I might be almost 600 miles away from the start line, but training for the Highland Cross continues apace. Practice the transition from running to cycling, prepare yourself for the cramp, etc etc, Cross veterans stress. So I did, proposing an eight-mile run followed by about 20 miles on the cycle.
I cantered up the hill to Crystal Palace, comfortably covering the three miles in 20 minutes, before a stitch came on so suddenly I thought I’d been stabbed. I staggered around the park at Crystal Palace for 15 minutes, stopping twice, then attempted to accelerate on the descent to Norwood, only for my stomach to tighten as my stride lengthened. Not the most successful eight miles of running in the world, but eight miles all the same.

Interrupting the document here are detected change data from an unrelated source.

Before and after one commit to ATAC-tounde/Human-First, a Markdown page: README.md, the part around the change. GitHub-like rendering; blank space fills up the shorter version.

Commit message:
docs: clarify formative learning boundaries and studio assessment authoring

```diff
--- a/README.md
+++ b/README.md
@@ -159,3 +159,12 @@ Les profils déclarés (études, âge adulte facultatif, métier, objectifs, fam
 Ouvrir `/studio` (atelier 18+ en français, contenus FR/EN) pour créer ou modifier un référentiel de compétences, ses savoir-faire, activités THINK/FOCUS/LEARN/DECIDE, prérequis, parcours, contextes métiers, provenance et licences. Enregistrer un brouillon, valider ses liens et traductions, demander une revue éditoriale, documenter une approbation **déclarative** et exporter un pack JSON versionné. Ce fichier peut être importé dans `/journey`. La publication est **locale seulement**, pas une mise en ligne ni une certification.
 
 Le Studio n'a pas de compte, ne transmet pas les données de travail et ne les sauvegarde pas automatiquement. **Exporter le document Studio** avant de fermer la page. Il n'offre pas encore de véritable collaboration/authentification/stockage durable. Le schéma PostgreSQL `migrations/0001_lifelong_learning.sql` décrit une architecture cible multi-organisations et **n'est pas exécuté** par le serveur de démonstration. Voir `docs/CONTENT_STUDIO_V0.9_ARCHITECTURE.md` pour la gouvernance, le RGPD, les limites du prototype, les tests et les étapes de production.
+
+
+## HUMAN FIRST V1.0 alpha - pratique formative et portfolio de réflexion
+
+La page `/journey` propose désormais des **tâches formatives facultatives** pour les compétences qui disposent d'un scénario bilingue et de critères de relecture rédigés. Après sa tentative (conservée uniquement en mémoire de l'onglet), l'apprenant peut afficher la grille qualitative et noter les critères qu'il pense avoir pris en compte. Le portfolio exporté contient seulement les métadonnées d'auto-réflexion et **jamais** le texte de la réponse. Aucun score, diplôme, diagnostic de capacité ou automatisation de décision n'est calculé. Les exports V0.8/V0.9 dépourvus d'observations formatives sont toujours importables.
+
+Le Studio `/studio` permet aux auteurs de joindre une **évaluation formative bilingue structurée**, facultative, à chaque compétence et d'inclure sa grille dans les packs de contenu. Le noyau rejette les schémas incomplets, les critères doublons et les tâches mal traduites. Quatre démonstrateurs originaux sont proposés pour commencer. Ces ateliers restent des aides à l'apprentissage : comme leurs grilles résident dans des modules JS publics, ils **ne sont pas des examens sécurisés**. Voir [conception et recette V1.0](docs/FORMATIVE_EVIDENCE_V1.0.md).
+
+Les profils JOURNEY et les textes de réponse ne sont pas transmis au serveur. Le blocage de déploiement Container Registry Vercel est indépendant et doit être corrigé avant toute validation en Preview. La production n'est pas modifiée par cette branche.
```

Quick change of clothes, sip of water and I was out on the cycle, embroiled in rush-hour traffic. Cycling down Streatham High Road dodging buses and suicidal pedestrians is about as far removed from whizzing down peaceful Glen Affric to Cannich as you can get.
When I was moving, I was moving reasonably quickly, but – as most London cyclists – will concur, the majority of time is spent weaving through traffic or stopped at lights (there are only so many reds that you can run). I was aiming for Richmond Park, but gave up two miles short. I wasn’t tired. I just wasn’t up for the battle with London traffic. Home I pedaled, clocking up a paltry 10 miles – half of what I envisaged. I get over such disappointments by returning to my long-held nonchalant standpoint about the Cross: It is the run that counts. The cycling is the easy bit.